Recorded data:
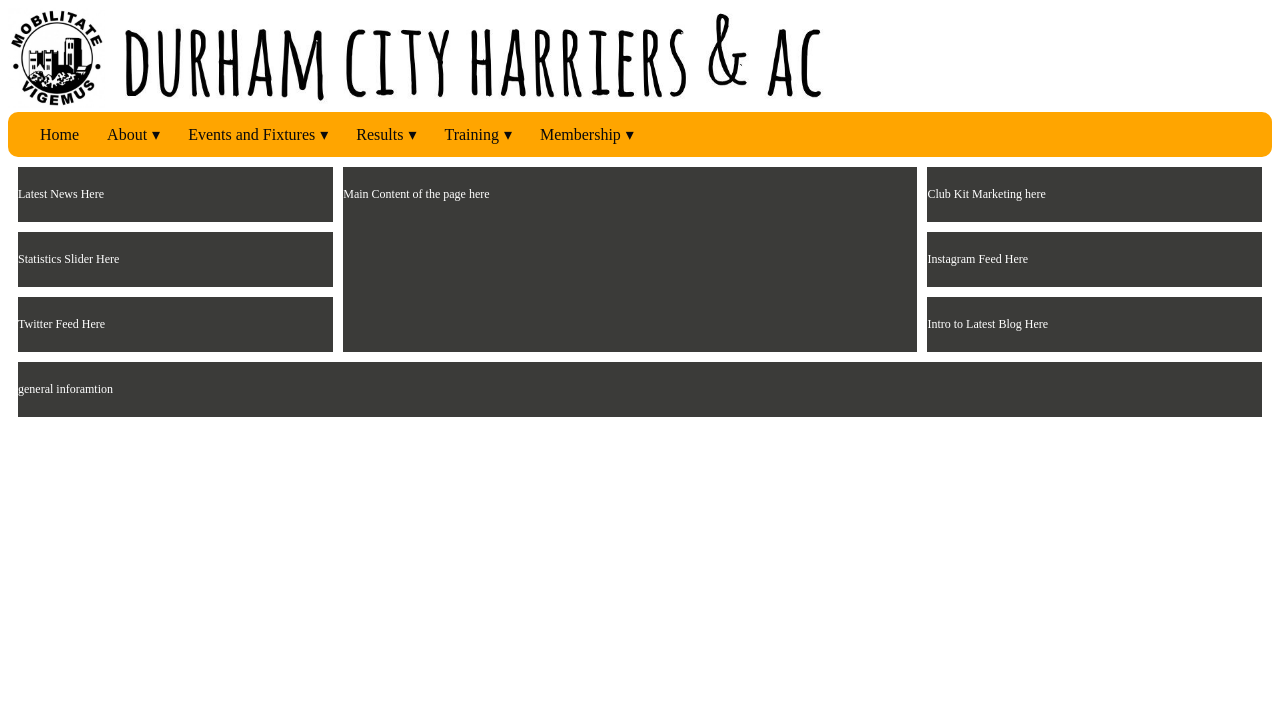
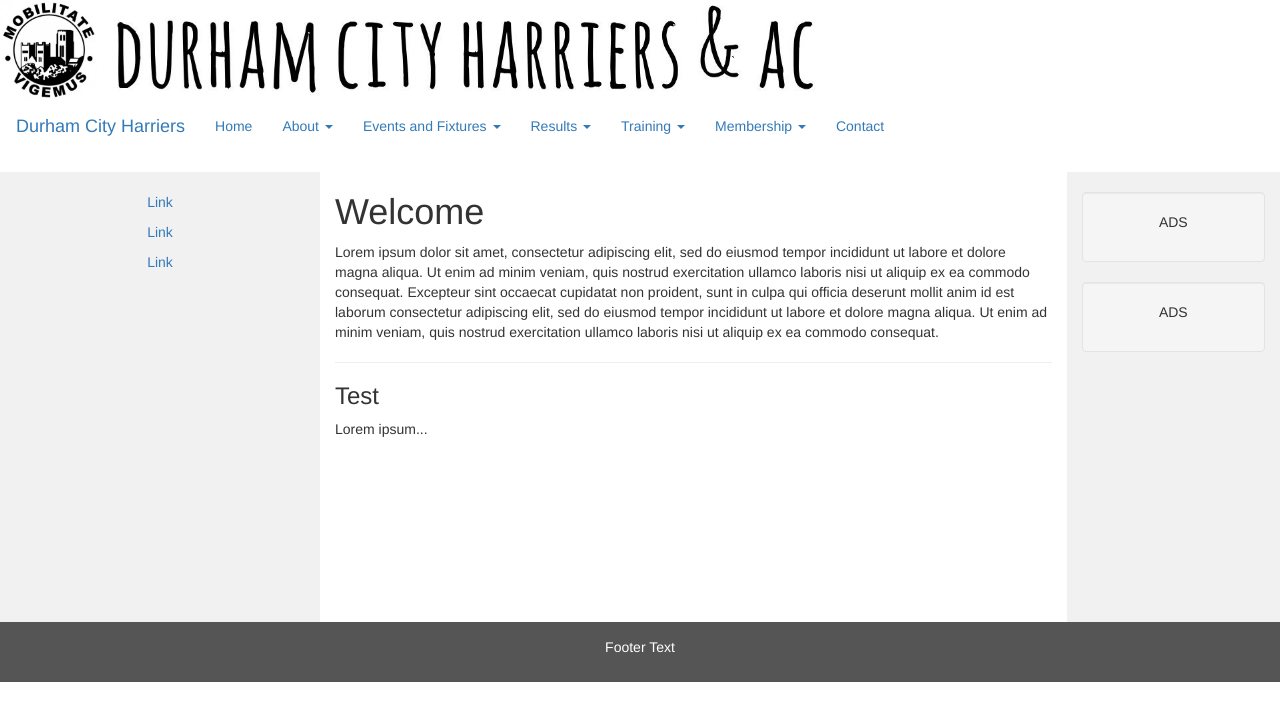
Before and after one commit to csnook123/dchresults, a Django app: page / in a window 1280 px wide. Shown: the top 721 px of the page. Run offline with Django 4.2, Linux system fonts and the light colour scheme; some libraries are stand-ins or nearby versions.

Commit message:
starting to include some styling and separating functions from the view.py script

```diff
--- a/clubrankings/static/css/style.css
+++ b/clubrankings/static/css/style.css
@@ -1,123 +1,34 @@
 /* Navbar container */
-#menu {
-	background: #FFA500;
-	color: #FFF;
-	height: 45px;
-	padding-left: 18px;
-	border-radius: 10px;
-}
-#menu ul, #menu li {
-	margin: 0 auto;
-	padding: 0;
-	list-style: none
-}
-#menu ul {
-	width: 100%;
-}
-#menu li {
-	float: left;
-	display: inline;
-	position: relative;
-}
-#menu a {
-	display: inline;
-	line-height: 45px;
-	padding: 0 14px;
-	text-decoration: none;
-	color: #0A0A0A;
-	font-size: 16px;
-}
-#menu a.dropdown-arrow:after {
-	content: "\25BE";
-	margin-left: 5px;
-}
-#menu li a:hover {
-	color: #0099CC;
-	background: #F2F2F2;
-}
-#menu input {
-	display: none;
-	margin: 0;
-	padding: 0;
-	height: 45px;
-	width: 100%;
-	opacity: 0;
-	cursor: pointer
-}
-#menu label {
-	display: none;
-	line-height: 45px;
-	text-align: center;
-	position: relative;
-	left: 35px
-}
-#menu label:before {
-	font-size: 1.6em;
-	content: "\2261";
-	margin-left: 20px;
-}
-#menu ul.sub-menus{
-	height: auto;
-	overflow: hidden;
-	width: 300%;
-	background: #00ff15;
-	position:fixed;
-	z-index: 99;
-	display: none;
-}
-#menu ul.sub-menus li {
-	display: inline;
-	width: 100%;
-}
-#menu ul.sub-menus a {
-	color: #1C1C1C;
-	font-size: 24px;
-}
-#menu li:hover ul.sub-menus {
-	display: inline
-}
-#menu ul.sub-menus a:hover{
-	background: #F2F2F2;
-	color: #444444;
-}
-@media screen and (max-width: 800px){
-	#menu {position:relative}
-	#menu ul {background:#111;position:relative;top:100%;right:0;left:0;z-index:3;height:auto;display:none}
-	#menu ul.sub-menus {width:100%;position:absolute;}
-	#menu ul.sub-menus a {padding-left:30px;}
-	#menu li {display:inline;float:none;width:auto;}
-	#menu input, #menu label {position:relative;top:0;left:0;display:inline}
-	#menu input {z-index:4}
-	#menu input:checked + label {color:white}
-	#menu input:checked + label:before {content:"\00d7"}
-	#menu input:checked ~ ul {display:inline}
-}
 
-.item1 { grid-area: topleft; }
-.item2 { grid-area: midleft; }
-.item3 { grid-area: bottomleft; }
-.item4 { grid-area: centre; }
-.item5 { grid-area: topright; }
-.item6 { grid-area: midright; }
-.item7 { grid-area: bottomright; }
-.item8 { grid-area: footer; }
+ .navbar-custom .navbar-brand .navbar-nav .dropdown .dropdown-menu {
+    background-color: orange;
+  }
 
-.grid-container {
-  display: grid;
-  grid-template-areas:
-    'topleft centre centre topright'
-    'midleft centre centre midright'
-    'bottomleft centre centre bottomright'
-	'footer footer footer footer';
-  gap: 10px;
-  background-color: #ffa60000;
-  padding: 10px;
-}
 
-.grid-container > div {
-  background-color: rgba(10, 10, 8, 0.8);
-  color: #FFF;
-  text-align:start;
-  padding: 20px 0;
-  font-size: 12px;
-}
+
+
+
+    .row.content {height: 450px}
+
+    /* Set gray background color and 100% height */
+    .sidenav {
+      padding-top: 20px;
+      background-color: #f1f1f1;
+      height: 100%;
+    }
+
+    /* Set black background color, white text and some padding */
+    footer {
+      background-color: #555;
+      color: white;
+      padding: 15px;
+    }
+
+    /* On small screens, set height to 'auto' for sidenav and grid */
+    @media screen and (max-width: 767px) {
+      .sidenav {
+        height: auto;
+        padding: 15px;
+      }
+      .row.content {height:auto;}
+    }
--- a/clubrankings/templates/clubrankings/index.html
+++ b/clubrankings/templates/clubrankings/index.html
@@ -8,79 +8,116 @@
     <meta charset="UTF-8">
     <meta http-equiv="X-UA-Compatible" content="IE=edge">
     <meta name="viewport" content="width=device-width, initial-scale=1.0">
+    <link rel="stylesheet" href="https://maxcdn.bootstrapcdn.com/bootstrap/3.4.1/css/bootstrap.min.css">
+    <script src="https://ajax.googleapis.com/ajax/libs/jquery/3.6.4/jquery.min.js"></script>
+    <script src="https://maxcdn.bootstrapcdn.com/bootstrap/3.4.1/js/bootstrap.min.js"></script>
+
     <title>Durham City Harriers</title>
 </head>
 <img height = "100px" src="{% static 'media/clublogo.jpg' %}" alt="clublogo">
   <img height = "100px" src="{% static 'media/clubname.jpg' %}" alt="clubname">
 
-<nav id='menu'>
-  <input type='checkbox' id='responsive-menu' onclick='updatemenu()'><label></label>
-  <ul>
-    <li><a href='http://'>Home</a></li>
-    <li><a class='dropdown-arrow' href='http://'>About</a>
-      <ul class='sub-menus'>
-        <li><a href='http://'>People</a></li>
-        <li><a href='http://'>Club Awards</a></li>
-        <li><a href='http://'>Club History</a></li>
-        <li><a href='http://'>Club Records</a></li>
-        <li><a href='http://'>Club Performance History</a></li>
+<nav class="navbar navbar-custom">
+  <div class="container-fluid">
+    <div class="navbar-header">
+      <a class="navbar-brand" href="#">Durham City Harriers</a>
+    </div>
+    <ul class="nav navbar-nav">
+      <li class="active"><a href="#">Home</a></li>
+      <li class="dropdown">
+        <a class="dropdown-toggle" data-toggle="dropdown" href="#">About
+        <span class="caret"></span></a>
+        <ul class="dropdown-menu">
+          <li><a href="#">People</a></li>
+          <li><a href="#">Club Awards</a></li>
+          <li><a href="#">Club History</a></li>
+          <li><a href="#">Club Records</a></li>
+          <li><a href="#">Club Performance History</a></li>
         </ul>
       </li>
-    <li><a class='dropdown-arrow' href='http://'>Events and Fixtures</a>
-      <ul class='sub-menus'>
-        <li><a href='http://'>Calendar</a></li>
-        <li><a href='http://'>Road Running</a></li>
-        <li><a href='http://'>Track & Fields</a></li>
-        <li><a href='http://'>Cross Country</a></li>
-        <li><a href='http://'>Club Events</a></li>
+      <li class="dropdown">
+        <a class="dropdown-toggle" data-toggle="dropdown" href="#">Events and Fixtures
+        <span class="caret"></span></a>
+        <ul class="dropdown-menu">
+          <li><a href="#">Calendars</a></li>
+          <li><a href="#">Road Running</a></li>
+          <li><a href="#">Track and Field</a></li>
+          <li><a href="#">Cross Country</a></li>
+          <li><a href="#">Club Events</a></li>
         </ul>
       </li>
-    <li><a class='dropdown-arrow' href='http://'>Results</a>
-      <ul class='sub-menus'>
-        <li><a href='http://'>Recent Summary</a></li>
-        <li><a href='http://'>Road Running</a></li>
-        <li><a href='http://'>Track and Field</a></li>
-        <li><a href='http://'>Cross Country</a></li>
-        <li><a href='http://'>Club Events</a></li>
+      <li class="dropdown">
+        <a class="dropdown-toggle" data-toggle="dropdown" href="#">Results
+        <span class="caret"></span></a>
+        <ul class="dropdown-menu">
+          <li><a href="#">Recent Summary</a></li>
+          <li><a href="#">Road Running</a></li>
+          <li><a href="#">Track and Field</a></li>
+          <li><a href="#">Cross Country</a></li>
+          <li><a href="#">Club Events</a></li>
         </ul>
       </li>
-    <li><a class='dropdown-arrow' href='http://'>Training</a>
-      <ul class='sub-menus'>
-        <li><a href='http://'>Sessions and Times</a></li>
-        <li><a href='http://'>Senior Endurance Group</a></li>
-        <li><a href='http://'>Junior Training</a></li>
-        <li><a href='http://'>Other Options</a></li>
-        <li><a href='http://'>Coaching Team</a></li>
+      <li class="dropdown">
+        <a class="dropdown-toggle" data-toggle="dropdown" href="#">Training
+        <span class="caret"></span></a>
+        <ul class="dropdown-menu">
+          <li><a href="#">Sessions and Times</a></li>
+          <li><a href="#">Senior Endurance Group</a></li>
+          <li><a href="#">Junior Training</a></li>
+          <li><a href="#">Other Options</a></li>
+          <li><a href="#">Coaching Team</a></li>
         </ul>
       </li>
-    <li><a class='dropdown-arrow' href='http://'>Membership</a>
-      <ul class='sub-menus'>
-        <li><a href='http://'>How to Join</a></li>
-        <li><a href='http://'>Membership Renewal</a></li>
-        <li><a href='http://'>Changing Clubs</a></li>
-        <li><a href='http://'>Subscription Rates</a></li>
-        <li><a href='http://'>Club Policies and Procedures</a></li>
-        <li><a href='http://'>Club Kit</a></li>
-        <li><a href='http://'>Equipment and Kit Requirements</a></li>
-        <li><a href='http://'>Adverse Weather Information</a></li>
+      <li class="dropdown">
+        <a class="dropdown-toggle" data-toggle="dropdown" href="#">Membership
+        <span class="caret"></span></a>
+        <ul class="dropdown-menu">
+          <li><a href="#">How to Join</a></li>
+          <li><a href="#">Membership Renewal</a></li>
+          <li><a href="#">Changing Clubs</a></li>
+          <li><a href="#">Subscription Rates</a></li>
+          <li><a href="#">CLub Policies and Procedures</a></li>
+          <li><a href="#">Club Kit</a></li>
+          <li><a href="#">Equipment and Kit requirements</a></li>
+          <li><a href="#">Adverse Weather Information</a></li>
         </ul>
       </li>
+
+      <li><a href="#">Contact</a></li>
     </ul>
+  </div>
 </nav>
 
 
 <body>
+<div class="container-fluid text-center">
+  <div class="row content">
+    <div class="col-sm-3 sidenav">
+      <p><a href="#">Link</a></p>
+      <p><a href="#">Link</a></p>
+      <p><a href="#">Link</a></p>
+    </div>
+    <div class="col-sm-7 text-left">
+      <h1>Welcome</h1>
+      <p>Lorem ipsum dolor sit amet, consectetur adipiscing elit, sed do eiusmod tempor incididunt ut labore et dolore magna aliqua. Ut enim ad minim veniam, quis nostrud exercitation ullamco laboris nisi ut aliquip ex ea commodo consequat. Excepteur sint occaecat cupidatat non proident, sunt in culpa qui officia deserunt mollit anim id est laborum consectetur adipiscing elit, sed do eiusmod tempor incididunt ut labore et dolore magna aliqua. Ut enim ad minim veniam, quis nostrud exercitation ullamco laboris nisi ut aliquip ex ea commodo consequat.</p>
+      <hr>
+      <h3>Test</h3>
+      <p>Lorem ipsum...</p>
+    </div>
+    <div class="col-sm-2 sidenav">
+      <div class="well">
+        <p>ADS</p>
+      </div>
+      <div class="well">
+        <p>ADS</p>
+      </div>
+    </div>
+  </div>
+</div>
 
-  <div class="grid-container">
-    <div class="item1">Latest News Here</div>
-    <div class="item2">Statistics Slider Here</div>
-    <div class="item3">Twitter Feed Here</div>
-    <div class="item4">Main Content of the page here</div>
-    <div class="item5">Club Kit Marketing here</div>
-    <div class="item6">Instagram Feed Here</div>
-    <div class="item7">Intro to Latest Blog Here</div>
-    <div class="item8">general inforamtion</div>
-  </div>
+<footer class="container-fluid text-center">
+  <p>Footer Text</p>
+</footer>
 
 </body>
 </html>
```
Lines whose indentation alone changed are shown as unchanged.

**TASK BRIEF:** Find all lines holding the word "https" in the records above and copy them.

**THE COMPLETED TASK:**
+    <link rel="stylesheet" href="https://maxcdn.bootstrapcdn.com/bootstrap/3.4.1/css/bootstrap.min.css">
+    <script src="https://ajax.googleapis.com/ajax/libs/jquery/3.6.4/jquery.min.js"></script>
+    <script src="https://maxcdn.bootstrapcdn.com/bootstrap/3.4.1/js/bootstrap.min.js"></script>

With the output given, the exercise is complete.